Oh and lest I forget -- it seems I've casually added a year on to Jim's age, how unkind. I've said he is 78. But he will not reach that age for month or two. Meanwhile, divide that number in two, and get the age which, according to certain experts (well, stretching a bit), is the age at which youth lasts forever.

But of course numbers, ages, names... nothing lasts forever.

Marie W said...

I am so glad I stayed a bit longer with this one, because now I know more about Jim Dine and about this poem, and now I like it even more. His approach to poetry is fascinating. Reverse-visualizing. Those words alone will get me to wonder and think for a long time. Erasure, pentimento, connective tissue and skeleton. Names. Thank you so much for writing more about all this, Tom. I felt like there was something more about those lines, a kind of need to know (on my side of the screen). It's hard to explain. And after reading those lines from Keats, I feel that wherever there is Beauty there is also much more to it.
Thank you!

TC said...

Many thanks, Marie. There's a fine line (I guess) between providing helpful information, hand-rails so to speak, in hopes of assisting a careful reader... and coming on as the village explainer, in the process taking the risk of precluding the perceptions that reader may arrive at on her/his own.

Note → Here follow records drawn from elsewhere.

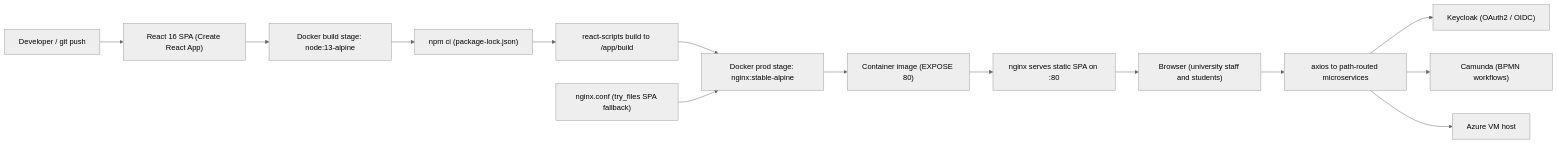
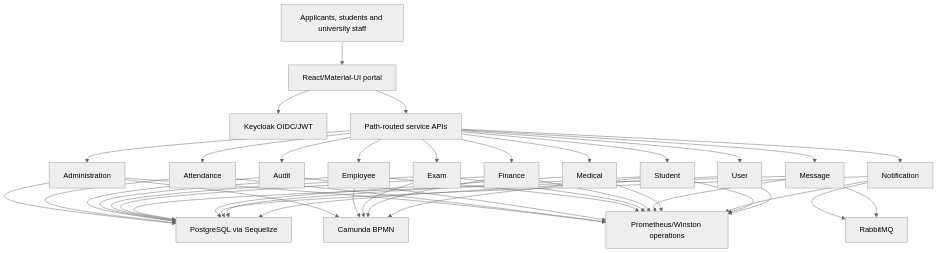
The first of 3 diagrams in docs/projects/welfare-system.md (ifham-mohamed/ifham.dev), drawn with Mermaid (neutral theme) before and after one commit. The commit also changed other lines of this file and 17 other files, not shown here.

````diff
--- a/docs/projects/welfare-system.md
+++ b/docs/projects/welfare-system.md
@@ -37,16 +46,21 @@
 ```mermaid
-flowchart LR
-  Dev["Developer / git push"] --> SRC["React 16 SPA (Create React App)"]
-  SRC --> BUILD["Docker build stage: node:13-alpine"]
-  BUILD --> NPMCI["npm ci (package-lock.json)"]
-  NPMCI --> ASSETS["react-scripts build to /app/build"]
-  ASSETS --> PROD["Docker prod stage: nginx:stable-alpine"]
-  CONF["nginx.conf (try_files SPA fallback)"] --> PROD
-  PROD --> IMG["Container image (EXPOSE 80)"]
-  IMG --> NGINX["nginx serves static SPA on :80"]
-  NGINX --> USER["Browser (university staff and students)"]
-  USER --> API["axios to path-routed microservices"]
-  API --> KC["Keycloak (OAuth2 / OIDC)"]
-  API --> CAM["Camunda (BPMN workflows)"]
-  API --> AZ["Azure VM host"]
+flowchart TD
+    U["Applicants, students and university staff"] --> FE["React/Material-UI portal"]
+    FE --> KC["Keycloak OIDC/JWT"]
+    FE --> GW["Path-routed service APIs"]
+    GW --> ADM["Administration"]
+    GW --> ATT["Attendance"]
+    GW --> AUD["Audit"]
+    GW --> EMP["Employee"]
+    GW --> EX["Exam"]
+    GW --> FIN["Finance"]
+    GW --> MSG["Message"]
+    GW --> MED["Medical"]
+    GW --> NOT["Notification"]
+    GW --> STU["Student"]
+    GW --> USR["User"]
+    ADM & ATT & AUD & EMP & EX & FIN & MSG & MED & NOT & STU & USR --> PG["PostgreSQL via Sequelize"]
+    ADM & EMP & EX & FIN & STU --> CAM["Camunda BPMN"]
+    NOT & MSG --> RMQ["RabbitMQ"]
+    ADM & ATT & AUD & EMP & EX & FIN & MSG & MED & NOT & STU & USR --> OBS["Prometheus/Winston operations"]
 ```
````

But with a poem as densely-packed as this one, I thought perhaps it might better to take the chance of erring on the side of over-explaining; and (of course) to hope not to explain-away the mystery that always lingers on at the secret center of any poem as good as this one.

In any case, Jim shares my gratitude to you for being such a sensitive reader.

Another sensitive reader, the terrific poet/musician Terence Winch, reports he's had some trouble posting a comment on this poem. Apologies to Terry for that, I know the "interface" can prove frustrating.

But Terry has kindly sent along his comment back-channel, and we are grateful of him for taking that extra trouble.


Terence Winch said...

"It's inspiring to see that JD's visual work remains so distinctive and full of vitality. It's pure pleasure looking at his work, making those of us devoted to the Pleasure Principle very happy. I will keep an eye out for his writing."